(Provided data)
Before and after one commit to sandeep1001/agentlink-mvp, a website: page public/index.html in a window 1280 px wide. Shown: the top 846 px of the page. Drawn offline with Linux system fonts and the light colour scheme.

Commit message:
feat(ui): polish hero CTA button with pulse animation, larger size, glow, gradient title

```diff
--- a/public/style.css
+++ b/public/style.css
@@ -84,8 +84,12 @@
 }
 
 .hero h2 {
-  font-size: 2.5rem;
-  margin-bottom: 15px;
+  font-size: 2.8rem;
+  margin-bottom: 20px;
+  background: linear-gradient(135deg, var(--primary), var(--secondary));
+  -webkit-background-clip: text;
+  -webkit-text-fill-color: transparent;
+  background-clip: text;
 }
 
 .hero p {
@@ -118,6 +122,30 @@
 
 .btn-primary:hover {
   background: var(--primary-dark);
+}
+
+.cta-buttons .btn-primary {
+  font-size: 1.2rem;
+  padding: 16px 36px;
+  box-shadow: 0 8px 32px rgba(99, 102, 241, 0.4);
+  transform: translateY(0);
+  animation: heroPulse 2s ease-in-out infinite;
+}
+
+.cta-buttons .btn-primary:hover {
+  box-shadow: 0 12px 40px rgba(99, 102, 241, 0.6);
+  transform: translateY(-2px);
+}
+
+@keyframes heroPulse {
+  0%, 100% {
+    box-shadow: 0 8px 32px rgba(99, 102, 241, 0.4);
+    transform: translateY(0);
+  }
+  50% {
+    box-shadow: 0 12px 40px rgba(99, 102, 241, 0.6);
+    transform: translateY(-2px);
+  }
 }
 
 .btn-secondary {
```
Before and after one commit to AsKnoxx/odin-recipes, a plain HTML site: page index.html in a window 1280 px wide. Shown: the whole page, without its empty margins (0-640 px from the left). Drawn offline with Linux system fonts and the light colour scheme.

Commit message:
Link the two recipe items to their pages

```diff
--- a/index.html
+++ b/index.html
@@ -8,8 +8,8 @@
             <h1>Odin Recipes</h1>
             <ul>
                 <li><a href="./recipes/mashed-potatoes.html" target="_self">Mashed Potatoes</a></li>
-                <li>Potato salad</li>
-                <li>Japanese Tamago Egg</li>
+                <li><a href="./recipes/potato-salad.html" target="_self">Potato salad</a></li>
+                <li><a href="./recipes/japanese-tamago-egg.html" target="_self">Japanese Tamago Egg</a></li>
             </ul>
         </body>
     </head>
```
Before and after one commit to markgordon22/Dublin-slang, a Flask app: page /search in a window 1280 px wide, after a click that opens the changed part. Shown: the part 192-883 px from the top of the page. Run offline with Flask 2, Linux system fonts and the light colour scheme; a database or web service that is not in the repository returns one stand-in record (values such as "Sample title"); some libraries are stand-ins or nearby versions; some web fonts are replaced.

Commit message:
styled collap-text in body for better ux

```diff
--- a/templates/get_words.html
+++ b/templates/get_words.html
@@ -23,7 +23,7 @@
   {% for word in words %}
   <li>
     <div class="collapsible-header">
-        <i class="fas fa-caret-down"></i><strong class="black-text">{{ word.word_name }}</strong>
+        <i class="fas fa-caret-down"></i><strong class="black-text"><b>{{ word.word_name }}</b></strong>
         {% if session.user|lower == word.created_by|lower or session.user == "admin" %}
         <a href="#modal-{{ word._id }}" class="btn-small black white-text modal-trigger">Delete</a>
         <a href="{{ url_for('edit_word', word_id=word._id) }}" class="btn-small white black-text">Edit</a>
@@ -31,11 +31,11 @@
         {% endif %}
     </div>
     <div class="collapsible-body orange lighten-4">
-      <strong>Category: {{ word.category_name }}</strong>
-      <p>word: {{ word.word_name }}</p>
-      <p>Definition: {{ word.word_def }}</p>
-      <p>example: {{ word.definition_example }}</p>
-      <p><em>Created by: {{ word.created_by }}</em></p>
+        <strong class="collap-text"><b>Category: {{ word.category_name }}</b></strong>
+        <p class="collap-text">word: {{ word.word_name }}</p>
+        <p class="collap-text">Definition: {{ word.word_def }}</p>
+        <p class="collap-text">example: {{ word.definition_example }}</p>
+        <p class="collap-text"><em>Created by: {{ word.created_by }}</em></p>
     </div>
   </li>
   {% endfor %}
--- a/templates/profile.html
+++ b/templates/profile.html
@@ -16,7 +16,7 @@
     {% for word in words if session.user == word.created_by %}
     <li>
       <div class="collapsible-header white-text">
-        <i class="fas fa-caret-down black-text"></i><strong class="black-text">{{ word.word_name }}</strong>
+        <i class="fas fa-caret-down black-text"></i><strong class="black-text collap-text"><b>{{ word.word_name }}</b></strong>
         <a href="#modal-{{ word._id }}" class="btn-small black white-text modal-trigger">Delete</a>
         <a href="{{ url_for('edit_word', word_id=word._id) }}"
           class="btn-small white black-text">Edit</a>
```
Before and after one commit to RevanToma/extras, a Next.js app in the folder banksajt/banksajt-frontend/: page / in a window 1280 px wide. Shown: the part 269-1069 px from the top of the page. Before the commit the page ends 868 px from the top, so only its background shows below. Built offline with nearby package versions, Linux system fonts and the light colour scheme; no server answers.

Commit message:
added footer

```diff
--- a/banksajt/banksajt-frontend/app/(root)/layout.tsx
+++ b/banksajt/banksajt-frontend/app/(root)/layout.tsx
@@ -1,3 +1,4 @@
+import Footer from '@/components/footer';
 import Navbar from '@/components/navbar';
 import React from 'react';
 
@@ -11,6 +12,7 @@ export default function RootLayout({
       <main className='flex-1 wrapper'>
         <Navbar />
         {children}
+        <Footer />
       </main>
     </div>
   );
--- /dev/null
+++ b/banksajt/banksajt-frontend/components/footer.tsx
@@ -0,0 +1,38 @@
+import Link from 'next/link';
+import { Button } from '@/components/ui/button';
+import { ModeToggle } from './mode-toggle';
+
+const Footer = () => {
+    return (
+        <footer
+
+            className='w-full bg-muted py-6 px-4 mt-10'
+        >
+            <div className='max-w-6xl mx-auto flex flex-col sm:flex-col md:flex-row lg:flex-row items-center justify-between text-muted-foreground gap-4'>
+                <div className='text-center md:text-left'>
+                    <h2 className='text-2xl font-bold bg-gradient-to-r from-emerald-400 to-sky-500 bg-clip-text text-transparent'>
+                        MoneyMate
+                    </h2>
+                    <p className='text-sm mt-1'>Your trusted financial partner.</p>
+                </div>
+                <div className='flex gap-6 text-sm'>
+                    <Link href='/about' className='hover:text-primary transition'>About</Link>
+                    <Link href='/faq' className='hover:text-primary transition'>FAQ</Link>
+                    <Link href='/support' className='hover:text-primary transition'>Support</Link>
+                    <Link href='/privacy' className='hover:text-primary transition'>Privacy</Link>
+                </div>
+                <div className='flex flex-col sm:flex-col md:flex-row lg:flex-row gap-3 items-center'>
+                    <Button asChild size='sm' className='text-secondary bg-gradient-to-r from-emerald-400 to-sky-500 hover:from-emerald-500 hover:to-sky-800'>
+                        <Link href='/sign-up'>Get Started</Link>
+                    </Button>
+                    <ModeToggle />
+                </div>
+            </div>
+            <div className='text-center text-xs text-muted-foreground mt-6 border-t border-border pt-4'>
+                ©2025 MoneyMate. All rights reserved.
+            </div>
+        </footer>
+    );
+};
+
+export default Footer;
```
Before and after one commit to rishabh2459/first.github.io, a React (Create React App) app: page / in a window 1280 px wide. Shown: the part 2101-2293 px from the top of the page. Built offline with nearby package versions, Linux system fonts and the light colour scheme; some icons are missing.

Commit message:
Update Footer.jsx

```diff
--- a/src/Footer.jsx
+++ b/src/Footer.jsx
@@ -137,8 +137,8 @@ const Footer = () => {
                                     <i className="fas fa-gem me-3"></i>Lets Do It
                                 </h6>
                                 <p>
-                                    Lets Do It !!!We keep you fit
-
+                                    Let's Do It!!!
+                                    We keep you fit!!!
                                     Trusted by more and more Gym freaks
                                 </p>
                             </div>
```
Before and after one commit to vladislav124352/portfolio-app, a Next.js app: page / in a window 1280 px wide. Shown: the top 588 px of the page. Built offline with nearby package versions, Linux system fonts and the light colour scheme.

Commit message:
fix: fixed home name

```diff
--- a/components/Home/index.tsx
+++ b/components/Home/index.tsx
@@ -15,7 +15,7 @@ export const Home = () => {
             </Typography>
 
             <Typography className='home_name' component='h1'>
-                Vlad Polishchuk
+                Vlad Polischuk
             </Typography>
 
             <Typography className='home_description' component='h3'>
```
(End Provided data)
[How to complete this task] Read through the data above. Report each line that has the word "primary".

[Output of the task]
+  background: linear-gradient(135deg, var(--primary), var(--secondary));
 .btn-primary:hover {
   background: var(--primary-dark);
+.cta-buttons .btn-primary {
+.cta-buttons .btn-primary:hover {
+                    <Link href='/about' className='hover:text-primary transition'>About</Link>
+                    <Link href='/faq' className='hover:text-primary transition'>FAQ</Link>
+                    <Link href='/support' className='hover:text-primary transition'>Support</Link>
+                    <Link href='/privacy' className='hover:text-primary transition'>Privacy</Link>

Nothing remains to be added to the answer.